===== STUDY MATERIAL =====

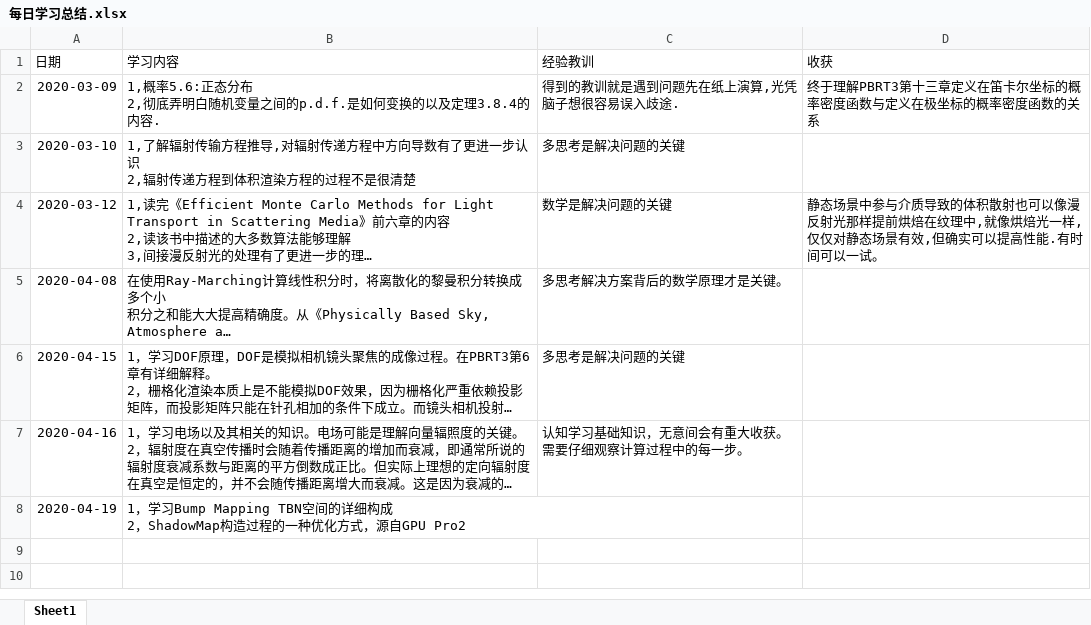
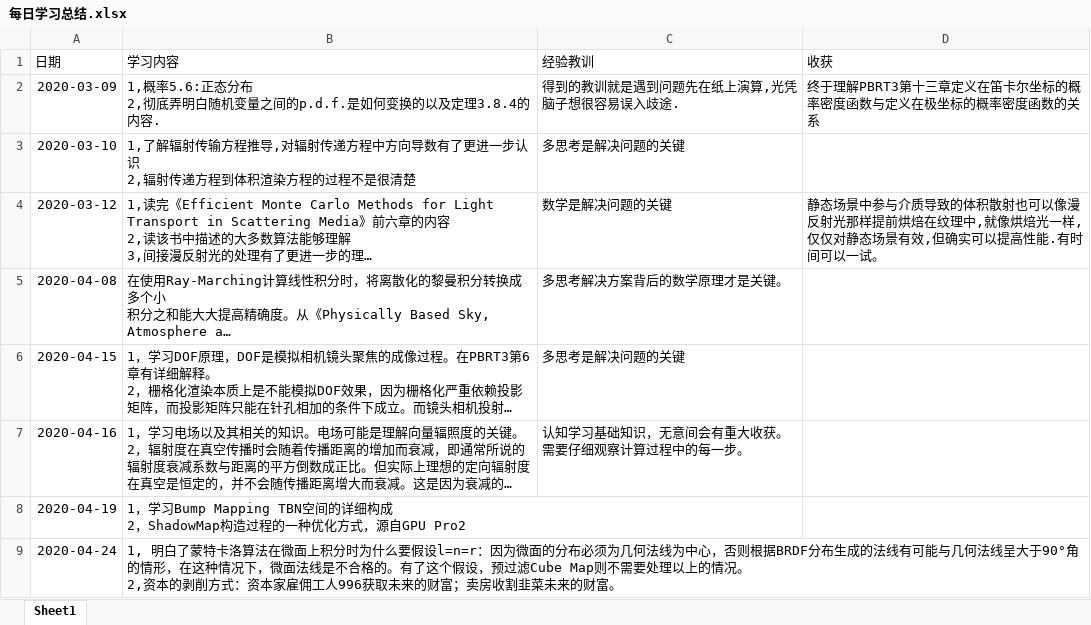
Before and after one commit to mzhg/PostProcessingWork, an Excel workbook: docs/每日学习总结.xlsx, sheet Sheet1, drawn as a sheet; long unchanged cells end in …; values as stored, in another font and other column widths than the file's, no borders; ↵ is a line break in a cell; the diff names each change by its address in the sheet, - before the commit and + after, or states it on an @@ line.

```diff
--- a/docs/每日学习总结.xlsx (sheet Sheet1)
+++ b/docs/每日学习总结.xlsx (sheet Sheet1)
+row 9: 2020-04-24 | 1, 明白了蒙特卡洛算法在微面上积分时为什么要假设l=n=r：因为微面的分布必须为几何法线为中心，否则根据BRDF分布生成的法线有可能与几何法线呈大于90°角的情形，在这种情况下，微面法线是不合格的。有了这个假设，预过滤Cube Map则不需要处理以上的情况。 ↵ 2,资本的剥削方式：资本家雇佣工人996获取未来的财富；卖房收割韭菜未来的财富。
```
Also changed, not shown: 13 other files.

=====

TO DO:
Output all the entries above verbatim, please. No images.

FINAL ANSWER:
Before and after one commit to mzhg/PostProcessingWork, an Excel workbook: docs/每日学习总结.xlsx, sheet Sheet1, drawn as a sheet; long unchanged cells end in …; values as stored, in another font and other column widths than the file's, no borders; ↵ is a line break in a cell; the diff names each change by its address in the sheet, - before the commit and + after, or states it on an @@ line.

```diff
--- a/docs/每日学习总结.xlsx (sheet Sheet1)
+++ b/docs/每日学习总结.xlsx (sheet Sheet1)
+row 9: 2020-04-24 | 1, 明白了蒙特卡洛算法在微面上积分时为什么要假设l=n=r：因为微面的分布必须为几何法线为中心，否则根据BRDF分布生成的法线有可能与几何法线呈大于90°角的情形，在这种情况下，微面法线是不合格的。有了这个假设，预过滤Cube Map则不需要处理以上的情况。 ↵ 2,资本的剥削方式：资本家雇佣工人996获取未来的财富；卖房收割韭菜未来的财富。
```
Also changed, not shown: 13 other files.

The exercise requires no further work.